I thought long and hard about this post. But the point of this blog is to give Autumn a snapshot of life in her early years. And this is a good snapshot. It's been 5 years since America was attacked. One can argue about the response (Iraq, the Patriot Act, etc), but this, to me, will one of the defining moments of this era.
By a vote of 253 to 168, Congress has passed a bill that gives the President of the United States the authority to detain any person indefinitely. It’s now perfectly legal to detain someone and said person doesn’t have the right to hear the charges, or challenge the charges. Habeas Corpus has been phased out.
The argument for giving the President these broad powers comes courtesy of the flip-side of the traditional capital punishment debate. In the capital punishment debate, it’s argued that it’s better to set nine people free than execute one innocent man. It’s the checks and balances argument. A state will do everything in its power to ensure that an innocent person isn’t killed.
In current war on terror, the argument is neatly flipped. It’s better to incarcerate ten innocent men to avoid letting one commit an act of terror. Often, at this part of the argument, images of towers coming down are invoked. This is the pre-emptive strike theory of protection. A pre-emptive strike on thought crimes.
This bill is the result of Moderate Republicans scaling it back. So bascially, Democrats had no choice to go a long with it. Admittedly, many didn’t sit quietly while the debate went on. But overall, the party sat quiet. There wasn’t an attempt to get Democrats to say no to this: My congressman, a democrat, voted for it!
So is it legal to simply ignore Habeas Corpus? You might be suprised to learn the term is actually in the US Constitution. Section One, Article Nine of the Constituation of the US states:
The privilege of the writ of Habeas Corpus shall not be suspended, unless when in cases of rebellion or invasion the public safety may require it.
"Public safety may require it". The framers left this vauge ending. Meaning, President Bush, the War President, has asked congress to ignore Section one, Article nine because he wants to protect the 'homeland'. Thus, this legislation is constitutional because it's positioned as being about public safety.
To be clear: Nothing about this so far is really a problem. Of course we want the government to do everything to protect us from Enemy Combatents. Of course there's a chance that in times of war, innocent people get caught up in it. One can be fundamentally opposed to war, and still concede that offering Habeas Corpus rights to enemy combatents on the battle field is ridiculous.
Where this legislation gets scary is in the wording of an enemy combatent. Because the President is now allowed to define who is an enemy combatent. And he is able to define them based on the following: People on the battlefield, and people who purposefully and materially supported hostilities against the United States.

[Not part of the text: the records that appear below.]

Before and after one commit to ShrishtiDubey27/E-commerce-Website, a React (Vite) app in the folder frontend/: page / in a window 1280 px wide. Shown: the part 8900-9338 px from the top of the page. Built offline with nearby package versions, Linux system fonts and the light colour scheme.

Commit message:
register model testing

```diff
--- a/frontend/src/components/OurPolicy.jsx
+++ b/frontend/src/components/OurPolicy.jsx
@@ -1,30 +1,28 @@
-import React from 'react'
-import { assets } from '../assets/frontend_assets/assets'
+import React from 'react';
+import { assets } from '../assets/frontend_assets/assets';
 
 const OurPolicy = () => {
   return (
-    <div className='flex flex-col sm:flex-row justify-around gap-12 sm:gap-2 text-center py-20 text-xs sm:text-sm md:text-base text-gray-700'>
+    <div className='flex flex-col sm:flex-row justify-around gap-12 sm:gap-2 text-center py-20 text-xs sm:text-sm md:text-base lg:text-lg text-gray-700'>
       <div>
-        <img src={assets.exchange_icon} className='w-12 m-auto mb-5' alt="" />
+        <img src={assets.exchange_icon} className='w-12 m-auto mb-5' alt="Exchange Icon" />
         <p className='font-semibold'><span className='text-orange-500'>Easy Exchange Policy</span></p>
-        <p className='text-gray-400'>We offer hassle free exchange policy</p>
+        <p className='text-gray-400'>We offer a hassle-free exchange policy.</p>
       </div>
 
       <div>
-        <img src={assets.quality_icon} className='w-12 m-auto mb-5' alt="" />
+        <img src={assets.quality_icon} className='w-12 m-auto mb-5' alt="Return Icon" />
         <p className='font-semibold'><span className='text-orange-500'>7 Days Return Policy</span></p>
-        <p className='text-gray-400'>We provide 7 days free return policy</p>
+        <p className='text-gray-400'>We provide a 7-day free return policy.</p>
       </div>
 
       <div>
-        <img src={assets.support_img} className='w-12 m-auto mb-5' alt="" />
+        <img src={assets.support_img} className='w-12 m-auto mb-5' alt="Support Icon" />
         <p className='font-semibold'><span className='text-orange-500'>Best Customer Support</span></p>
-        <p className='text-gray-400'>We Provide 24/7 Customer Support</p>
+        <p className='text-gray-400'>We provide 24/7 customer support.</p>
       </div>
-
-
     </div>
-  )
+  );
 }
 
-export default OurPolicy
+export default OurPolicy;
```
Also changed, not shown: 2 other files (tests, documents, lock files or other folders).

Again, nothing crazy about the first one, really. If soldiers catch a guy who is shooting at them, then it's fairly clear they are an enemy combatent.
But it's the second category that puts the slippery into slippery slope. If someone is thought to be supporting hostilities, and they are detained, they don’t have the right to prove that aren’t supporting hostilities. A person has already been charged with 'aiding terrorists' for selling a satellite dish that included the Hezbollah network.
This is the war on terror. This is Freedom isn’t Free. This is you're for it, or you're for helping the terrorists. And these days, if you're given the 'helping the terrorists' label, the US Government is legally allowed to detain you. Oh, and torture you.
Did you just get a chill?